What needs to be done - With pictures omitted, restate the data word for word.

Record extracts -
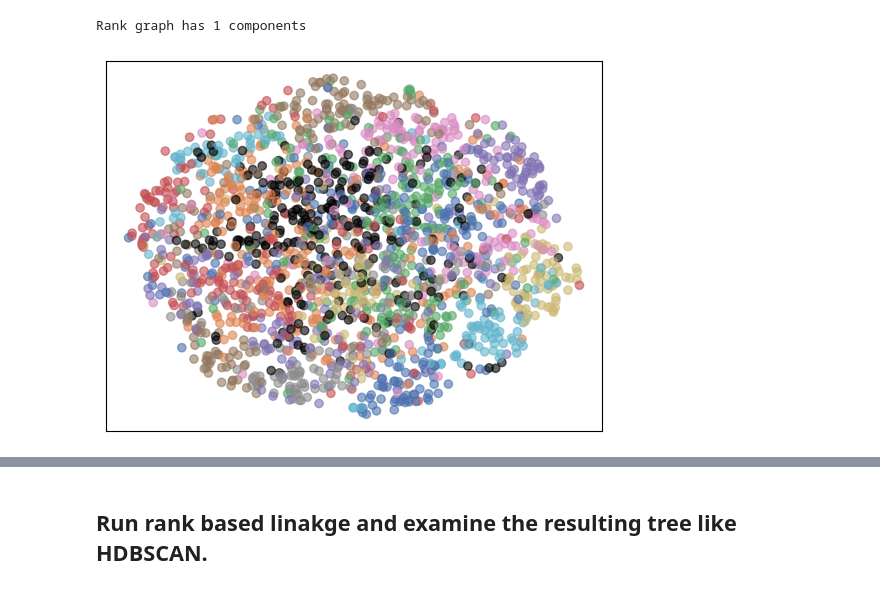
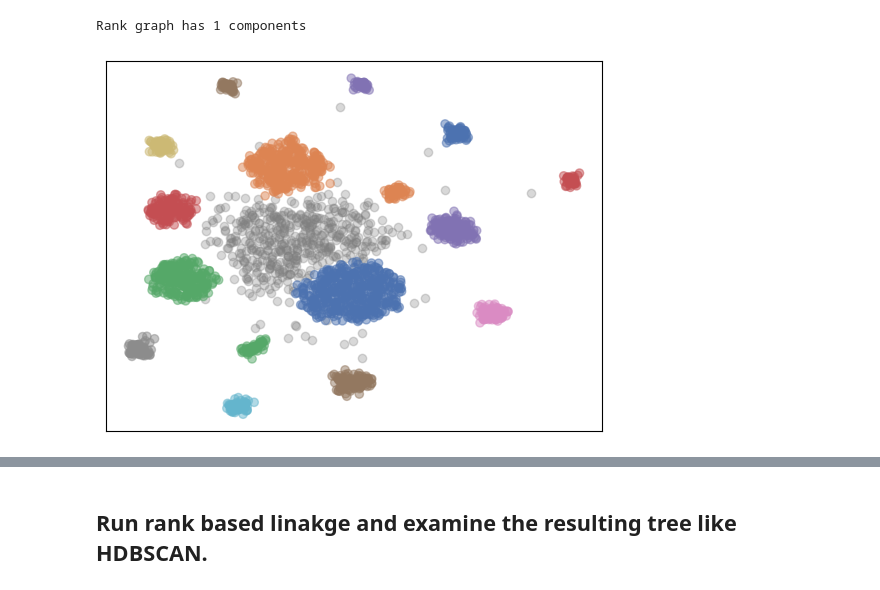
Before and after one commit to ryandewolfe33/rankbasedlinkage.py, a Jupyter notebook: notebooks/kppr_and_abcdo.ipynb, the cells around one changed output, grey strips where cells are left out. Cells and saved outputs as stored; diff of their text form; code cells hidden in the pictures.

```diff
--- a/notebooks/kppr_and_abcdo.ipynb
+++ b/notebooks/kppr_and_abcdo.ipynb
@@ -54,18 +54,21 @@ dist_graph.eliminate_zeros()
 dist_graph.data = np.max(dist_graph.data) + 0.001 - dist_graph.data
 
 # Embed into 2d for plotting
-data = umap.UMAP(metric="precomputed", n_neighbors=15).fit_transform(dist_graph)
+data = umap.UMAP(metric="precomputed", n_neighbors=19).fit_transform(dist_graph)
 # %% [output]
 Rank graph has 1 components
 # %%
 palette = sns.color_palette("deep", np.unique(label).max() + 1)
-colors = [palette[x] if x >= 0 else (0.0, 0.0, 0.0) for x in label]
-plt.scatter(data.T[0], data.T[1], c=colors, alpha=0.6)
+colors = [palette[x] if x >= 0 else (0.0, 0.0, 0.0) for x in label[label > -1]]
+
+plt.scatter(data[label == -1].T[0], data[label == -1].T[1], color="grey", alpha=0.3)
+plt.scatter(data[label > -1].T[0], data[label > -1].T[1], c=colors, alpha=0.5)
+
 frame = plt.gca()
 frame.axes.get_xaxis().set_visible(False)
 frame.axes.get_yaxis().set_visible(False)
 # %% [output]
-[figure, old version]
+[figure, new version]
 # %%
 # Cluster sizes
 cluster_sizes = np.arange(np.max(label)+1)
```
Also changed, not shown: parts of 7 cells of this notebook, 1 other file.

Expected answer -
Before and after one commit to ryandewolfe33/rankbasedlinkage.py, a Jupyter notebook: notebooks/kppr_and_abcdo.ipynb, the cells around one changed output, grey strips where cells are left out. Cells and saved outputs as stored; diff of their text form; code cells hidden in the pictures.

```diff
--- a/notebooks/kppr_and_abcdo.ipynb
+++ b/notebooks/kppr_and_abcdo.ipynb
@@ -54,18 +54,21 @@ dist_graph.eliminate_zeros()
 dist_graph.data = np.max(dist_graph.data) + 0.001 - dist_graph.data
 
 # Embed into 2d for plotting
-data = umap.UMAP(metric="precomputed", n_neighbors=15).fit_transform(dist_graph)
+data = umap.UMAP(metric="precomputed", n_neighbors=19).fit_transform(dist_graph)
 # %% [output]
 Rank graph has 1 components
 # %%
 palette = sns.color_palette("deep", np.unique(label).max() + 1)
-colors = [palette[x] if x >= 0 else (0.0, 0.0, 0.0) for x in label]
-plt.scatter(data.T[0], data.T[1], c=colors, alpha=0.6)
+colors = [palette[x] if x >= 0 else (0.0, 0.0, 0.0) for x in label[label > -1]]
+
+plt.scatter(data[label == -1].T[0], data[label == -1].T[1], color="grey", alpha=0.3)
+plt.scatter(data[label > -1].T[0], data[label > -1].T[1], c=colors, alpha=0.5)
+
 frame = plt.gca()
 frame.axes.get_xaxis().set_visible(False)
 frame.axes.get_yaxis().set_visible(False)
 # %% [output]
-[figure, old version]
+[figure, new version]
 # %%
 # Cluster sizes
 cluster_sizes = np.arange(np.max(label)+1)
```
Also changed, not shown: parts of 7 cells of this notebook, 1 other file.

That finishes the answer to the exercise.